• TASK DIRECTIONS:
Sift through the material below and return the lines with "SettingsRow".

-=-=-

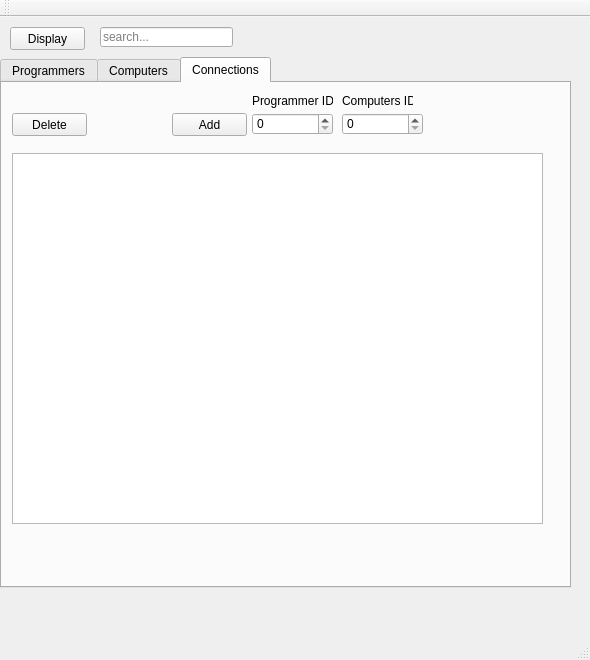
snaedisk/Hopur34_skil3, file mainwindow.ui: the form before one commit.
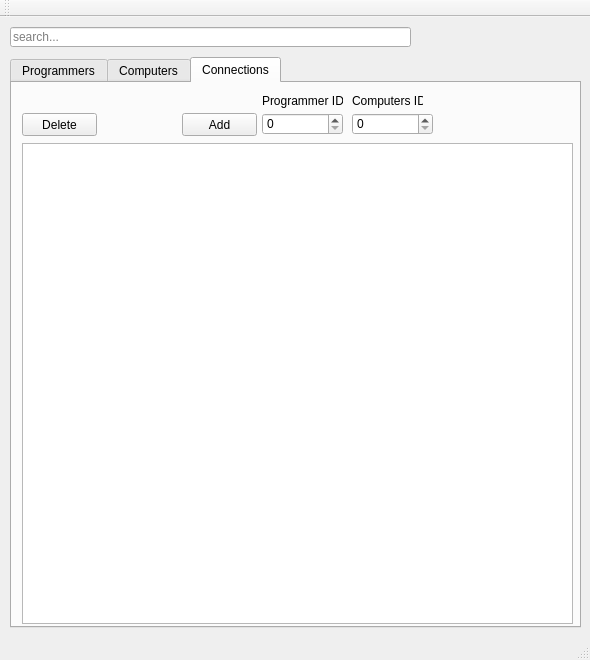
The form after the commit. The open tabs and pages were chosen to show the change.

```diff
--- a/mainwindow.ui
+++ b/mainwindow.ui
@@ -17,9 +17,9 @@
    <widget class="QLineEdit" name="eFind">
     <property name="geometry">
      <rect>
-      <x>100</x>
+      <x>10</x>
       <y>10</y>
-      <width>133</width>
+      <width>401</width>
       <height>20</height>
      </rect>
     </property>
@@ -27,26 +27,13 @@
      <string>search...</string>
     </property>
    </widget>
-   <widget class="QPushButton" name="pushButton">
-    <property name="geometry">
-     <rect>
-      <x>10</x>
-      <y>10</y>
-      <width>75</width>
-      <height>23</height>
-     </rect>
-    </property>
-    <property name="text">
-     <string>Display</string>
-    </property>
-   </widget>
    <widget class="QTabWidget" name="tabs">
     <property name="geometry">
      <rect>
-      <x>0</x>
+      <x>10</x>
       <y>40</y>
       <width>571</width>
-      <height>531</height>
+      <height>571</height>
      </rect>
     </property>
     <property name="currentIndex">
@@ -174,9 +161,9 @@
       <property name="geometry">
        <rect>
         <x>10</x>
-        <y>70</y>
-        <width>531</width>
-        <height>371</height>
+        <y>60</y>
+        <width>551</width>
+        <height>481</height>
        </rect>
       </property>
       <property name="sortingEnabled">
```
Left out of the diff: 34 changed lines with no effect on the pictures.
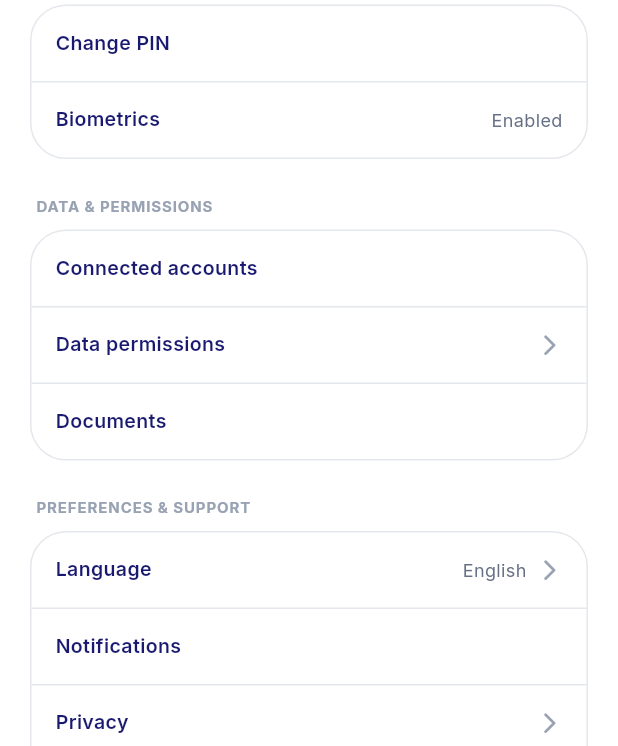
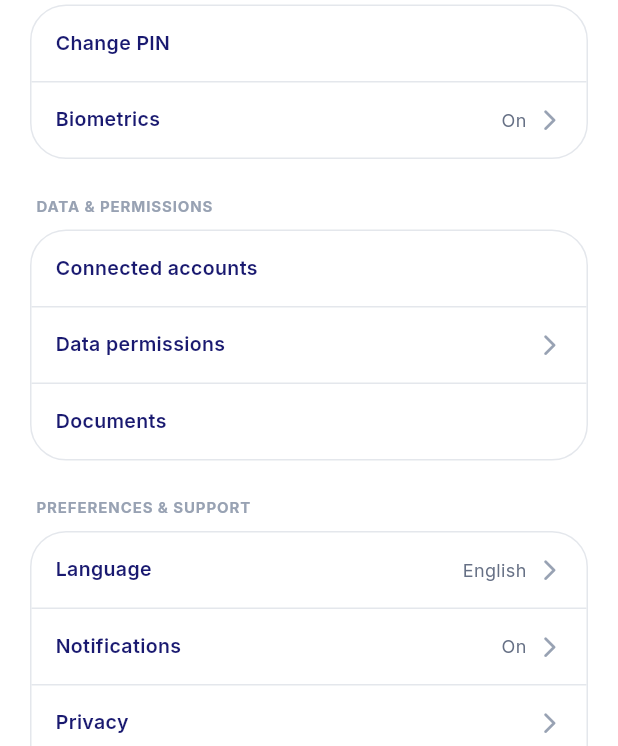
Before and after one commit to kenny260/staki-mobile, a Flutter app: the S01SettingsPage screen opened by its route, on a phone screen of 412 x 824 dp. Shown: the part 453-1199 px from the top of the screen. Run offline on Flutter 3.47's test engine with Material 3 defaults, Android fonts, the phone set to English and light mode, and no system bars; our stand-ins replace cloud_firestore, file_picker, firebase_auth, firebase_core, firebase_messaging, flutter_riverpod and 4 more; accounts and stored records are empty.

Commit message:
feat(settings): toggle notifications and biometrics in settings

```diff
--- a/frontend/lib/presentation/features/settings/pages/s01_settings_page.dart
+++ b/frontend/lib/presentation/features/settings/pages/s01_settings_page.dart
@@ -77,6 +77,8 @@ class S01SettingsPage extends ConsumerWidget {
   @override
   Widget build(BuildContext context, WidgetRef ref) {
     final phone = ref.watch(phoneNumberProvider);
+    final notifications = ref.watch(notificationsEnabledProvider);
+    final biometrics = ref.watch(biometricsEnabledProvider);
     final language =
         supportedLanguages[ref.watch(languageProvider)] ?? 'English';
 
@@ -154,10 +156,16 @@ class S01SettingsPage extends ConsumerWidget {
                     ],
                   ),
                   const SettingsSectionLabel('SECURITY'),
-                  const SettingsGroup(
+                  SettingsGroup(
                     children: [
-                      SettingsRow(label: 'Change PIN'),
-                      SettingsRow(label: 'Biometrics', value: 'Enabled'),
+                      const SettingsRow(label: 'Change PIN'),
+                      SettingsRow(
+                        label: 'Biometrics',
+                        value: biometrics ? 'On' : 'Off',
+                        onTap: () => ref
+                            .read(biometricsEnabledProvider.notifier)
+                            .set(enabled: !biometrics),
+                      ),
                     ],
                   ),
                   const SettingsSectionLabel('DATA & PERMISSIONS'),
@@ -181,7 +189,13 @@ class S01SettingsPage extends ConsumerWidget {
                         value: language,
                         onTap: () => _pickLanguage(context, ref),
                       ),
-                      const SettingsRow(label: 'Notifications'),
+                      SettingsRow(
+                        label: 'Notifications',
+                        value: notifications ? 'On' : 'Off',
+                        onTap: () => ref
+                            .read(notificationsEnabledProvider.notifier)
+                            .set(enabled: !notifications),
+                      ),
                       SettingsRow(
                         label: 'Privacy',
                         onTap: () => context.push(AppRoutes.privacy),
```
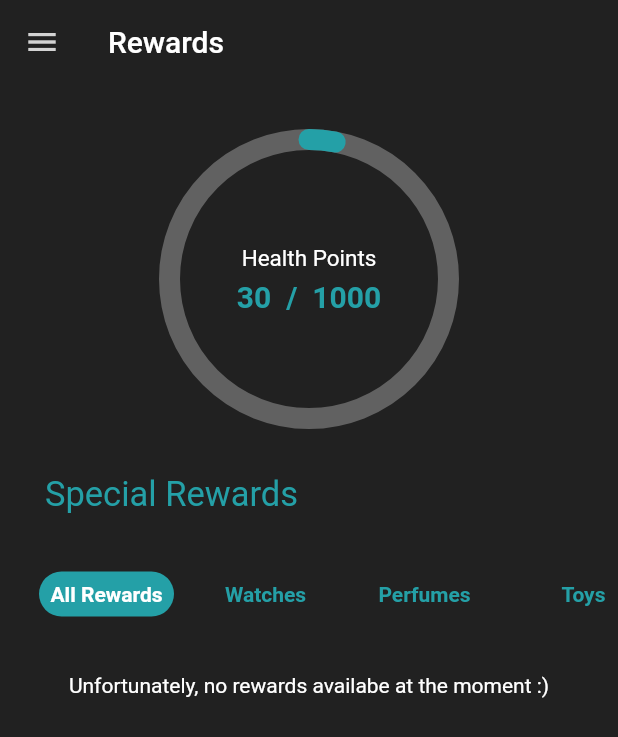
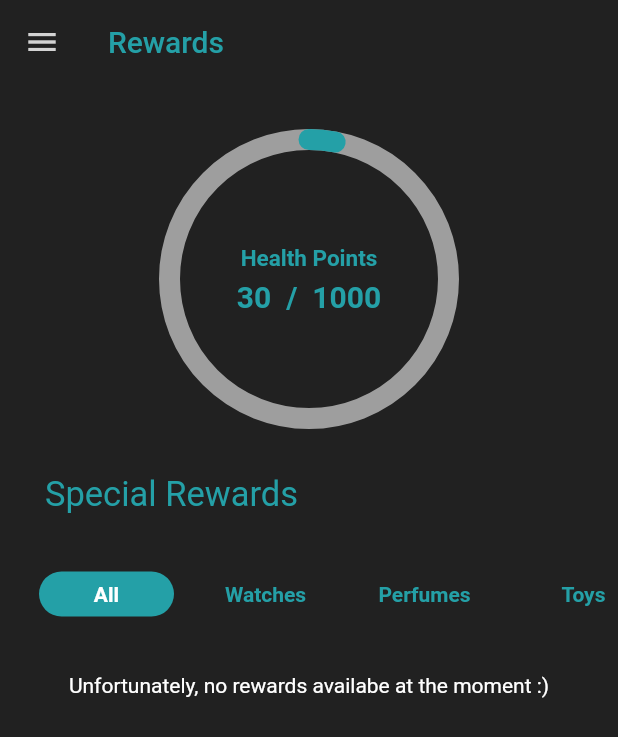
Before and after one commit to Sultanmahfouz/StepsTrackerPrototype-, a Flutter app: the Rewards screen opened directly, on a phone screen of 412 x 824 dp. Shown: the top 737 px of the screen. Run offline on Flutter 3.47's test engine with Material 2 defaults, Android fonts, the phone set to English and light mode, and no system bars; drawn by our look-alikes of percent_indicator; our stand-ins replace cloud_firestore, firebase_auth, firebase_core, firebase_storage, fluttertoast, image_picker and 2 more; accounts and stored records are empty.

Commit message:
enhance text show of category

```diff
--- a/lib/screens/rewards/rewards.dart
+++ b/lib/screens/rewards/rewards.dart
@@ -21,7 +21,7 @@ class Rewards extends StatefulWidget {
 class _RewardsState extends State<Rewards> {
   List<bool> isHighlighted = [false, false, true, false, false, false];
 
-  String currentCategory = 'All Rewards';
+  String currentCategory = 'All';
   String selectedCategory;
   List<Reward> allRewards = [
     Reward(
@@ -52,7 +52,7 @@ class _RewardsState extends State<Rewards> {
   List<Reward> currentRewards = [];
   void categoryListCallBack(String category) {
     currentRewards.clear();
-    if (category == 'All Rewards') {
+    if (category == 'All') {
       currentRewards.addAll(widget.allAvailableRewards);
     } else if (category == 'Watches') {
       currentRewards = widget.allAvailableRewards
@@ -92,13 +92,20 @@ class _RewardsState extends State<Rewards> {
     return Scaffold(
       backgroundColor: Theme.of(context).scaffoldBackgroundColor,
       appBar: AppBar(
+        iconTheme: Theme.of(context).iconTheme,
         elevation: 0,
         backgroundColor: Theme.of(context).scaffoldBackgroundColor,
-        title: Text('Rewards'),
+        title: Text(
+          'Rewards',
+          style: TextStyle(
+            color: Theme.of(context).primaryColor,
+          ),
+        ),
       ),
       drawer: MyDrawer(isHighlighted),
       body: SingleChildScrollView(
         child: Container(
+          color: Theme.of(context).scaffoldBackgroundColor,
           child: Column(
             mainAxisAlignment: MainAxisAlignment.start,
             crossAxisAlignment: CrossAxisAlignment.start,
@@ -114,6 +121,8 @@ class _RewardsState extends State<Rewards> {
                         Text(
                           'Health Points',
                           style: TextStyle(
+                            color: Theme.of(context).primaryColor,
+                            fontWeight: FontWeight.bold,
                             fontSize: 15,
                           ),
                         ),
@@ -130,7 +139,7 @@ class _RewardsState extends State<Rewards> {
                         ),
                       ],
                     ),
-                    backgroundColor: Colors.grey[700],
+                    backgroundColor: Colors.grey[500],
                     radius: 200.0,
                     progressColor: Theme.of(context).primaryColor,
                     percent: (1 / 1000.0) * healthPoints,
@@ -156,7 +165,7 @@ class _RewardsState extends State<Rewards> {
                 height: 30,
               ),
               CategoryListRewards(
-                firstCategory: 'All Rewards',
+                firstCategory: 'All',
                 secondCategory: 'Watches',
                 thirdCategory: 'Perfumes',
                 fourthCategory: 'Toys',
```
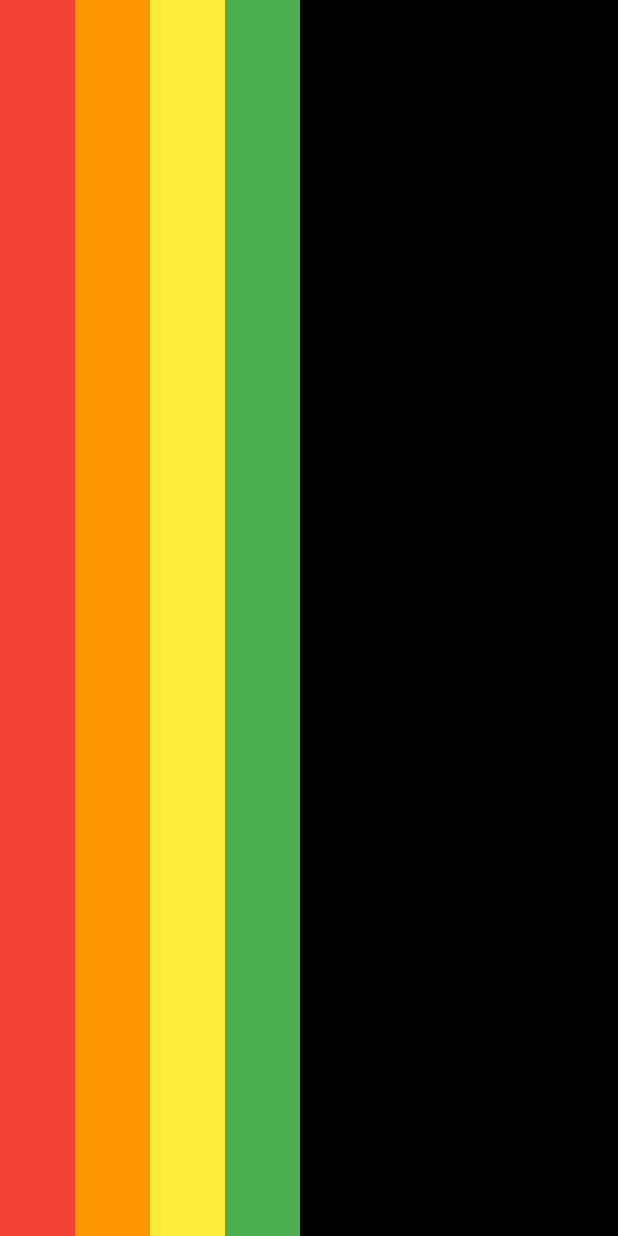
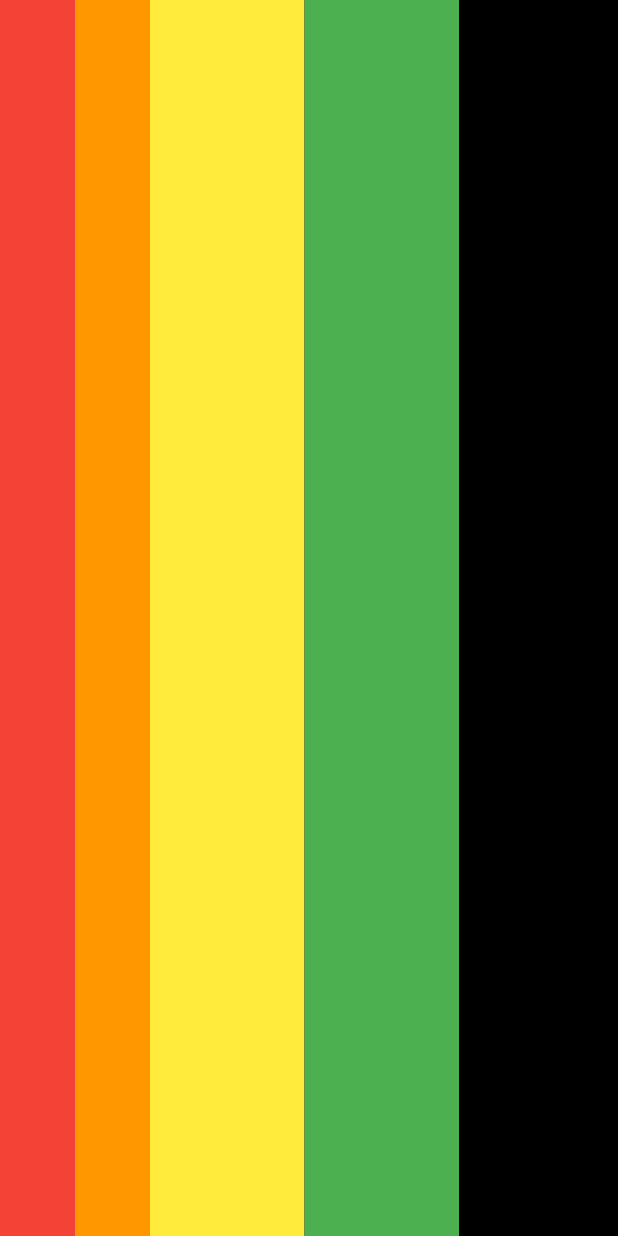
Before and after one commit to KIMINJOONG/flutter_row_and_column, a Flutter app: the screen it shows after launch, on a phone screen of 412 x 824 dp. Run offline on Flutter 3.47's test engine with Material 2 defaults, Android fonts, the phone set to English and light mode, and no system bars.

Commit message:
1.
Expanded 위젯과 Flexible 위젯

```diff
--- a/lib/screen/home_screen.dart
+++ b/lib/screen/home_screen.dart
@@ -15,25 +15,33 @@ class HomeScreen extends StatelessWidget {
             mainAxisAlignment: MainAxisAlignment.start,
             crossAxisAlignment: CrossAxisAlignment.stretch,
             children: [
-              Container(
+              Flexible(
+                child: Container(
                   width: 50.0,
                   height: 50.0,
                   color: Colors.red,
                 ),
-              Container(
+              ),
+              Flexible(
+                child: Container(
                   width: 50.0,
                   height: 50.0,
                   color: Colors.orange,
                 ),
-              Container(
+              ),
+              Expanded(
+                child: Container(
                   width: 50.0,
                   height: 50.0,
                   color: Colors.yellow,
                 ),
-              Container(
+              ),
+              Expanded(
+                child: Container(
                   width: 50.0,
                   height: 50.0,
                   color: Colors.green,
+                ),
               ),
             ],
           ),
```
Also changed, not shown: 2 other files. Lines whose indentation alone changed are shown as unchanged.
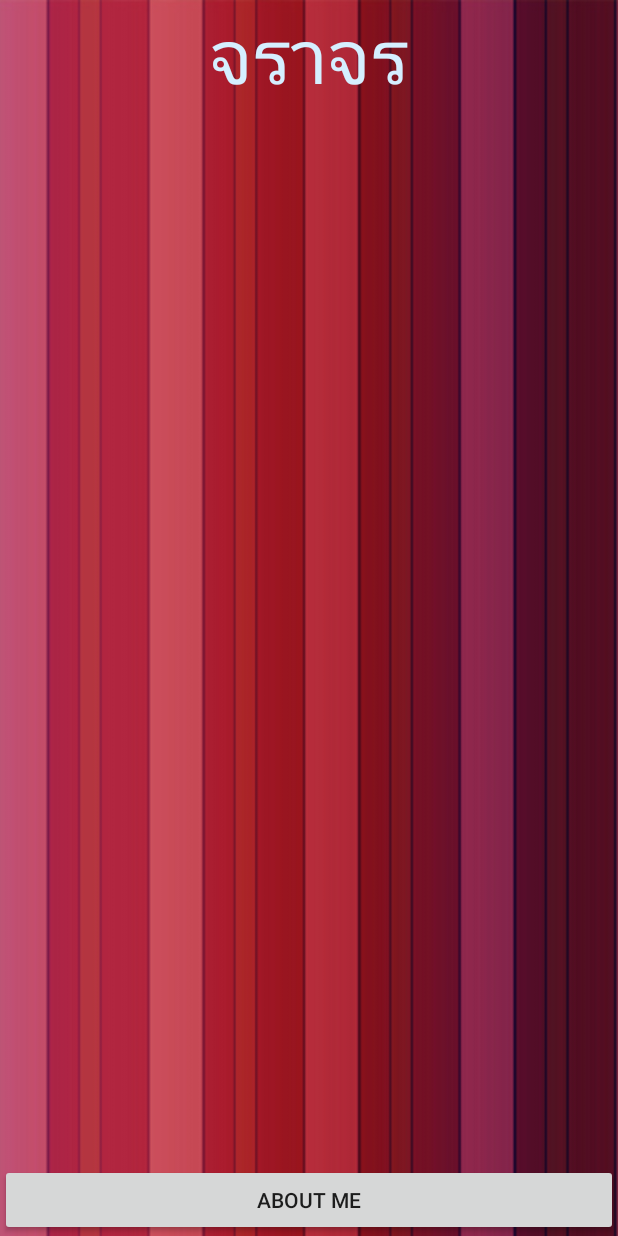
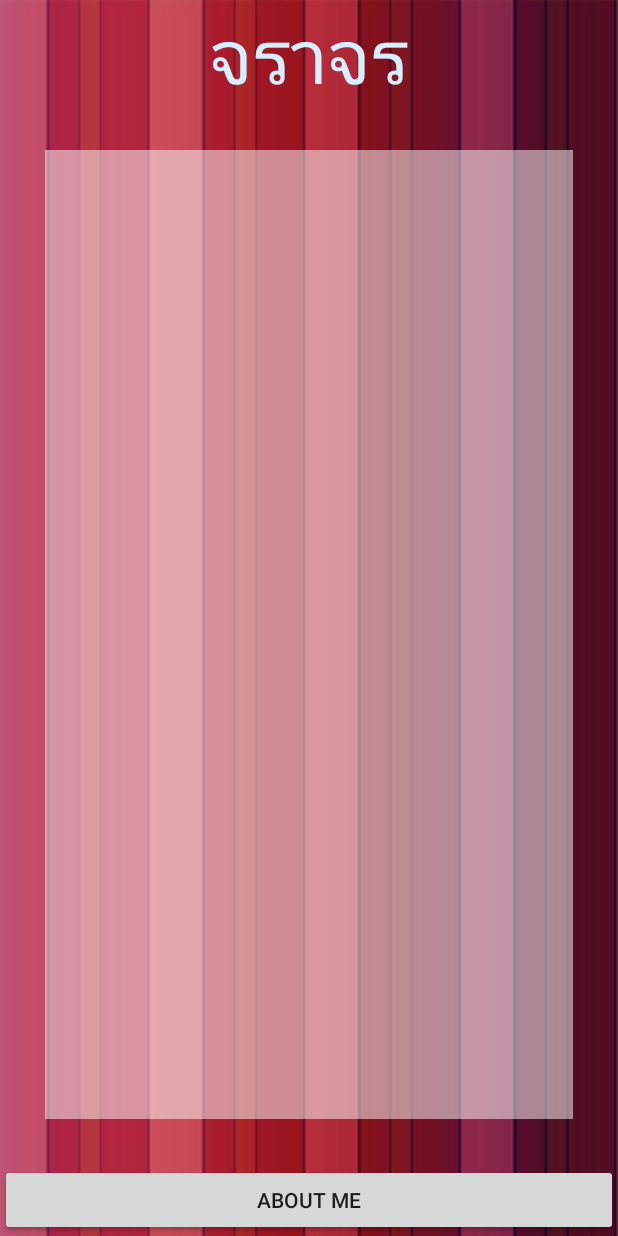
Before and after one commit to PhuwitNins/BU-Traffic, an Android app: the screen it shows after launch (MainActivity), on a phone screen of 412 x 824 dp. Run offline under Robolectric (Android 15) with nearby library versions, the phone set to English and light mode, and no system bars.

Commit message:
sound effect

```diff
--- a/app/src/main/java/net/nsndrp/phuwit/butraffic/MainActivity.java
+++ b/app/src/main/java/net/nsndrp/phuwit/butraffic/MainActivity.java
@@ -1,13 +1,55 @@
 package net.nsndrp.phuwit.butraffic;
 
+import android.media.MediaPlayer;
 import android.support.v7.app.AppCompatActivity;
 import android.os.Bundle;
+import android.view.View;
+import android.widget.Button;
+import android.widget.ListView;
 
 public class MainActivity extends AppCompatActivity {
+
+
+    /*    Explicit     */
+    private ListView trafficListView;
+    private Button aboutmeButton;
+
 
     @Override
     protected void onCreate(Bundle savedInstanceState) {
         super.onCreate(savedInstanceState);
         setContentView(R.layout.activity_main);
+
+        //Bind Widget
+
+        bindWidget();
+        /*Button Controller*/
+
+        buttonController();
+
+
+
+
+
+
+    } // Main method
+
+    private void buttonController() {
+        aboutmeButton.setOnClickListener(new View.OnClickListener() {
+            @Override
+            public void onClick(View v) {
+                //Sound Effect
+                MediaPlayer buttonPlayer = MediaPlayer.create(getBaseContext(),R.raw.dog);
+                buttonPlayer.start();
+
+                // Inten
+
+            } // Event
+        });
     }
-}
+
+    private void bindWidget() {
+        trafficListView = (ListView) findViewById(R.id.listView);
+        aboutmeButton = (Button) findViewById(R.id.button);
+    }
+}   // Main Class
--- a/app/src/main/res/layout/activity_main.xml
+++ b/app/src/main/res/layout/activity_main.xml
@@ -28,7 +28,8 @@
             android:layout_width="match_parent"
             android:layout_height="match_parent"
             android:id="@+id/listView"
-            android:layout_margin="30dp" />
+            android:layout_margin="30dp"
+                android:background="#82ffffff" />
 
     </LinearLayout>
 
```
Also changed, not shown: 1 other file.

-=-=-

• WORKED SOLUTION:
-                      SettingsRow(label: 'Change PIN'),
-                      SettingsRow(label: 'Biometrics', value: 'Enabled'),
+                      const SettingsRow(label: 'Change PIN'),
+                      SettingsRow(
-                      const SettingsRow(label: 'Notifications'),
+                      SettingsRow(
                       SettingsRow(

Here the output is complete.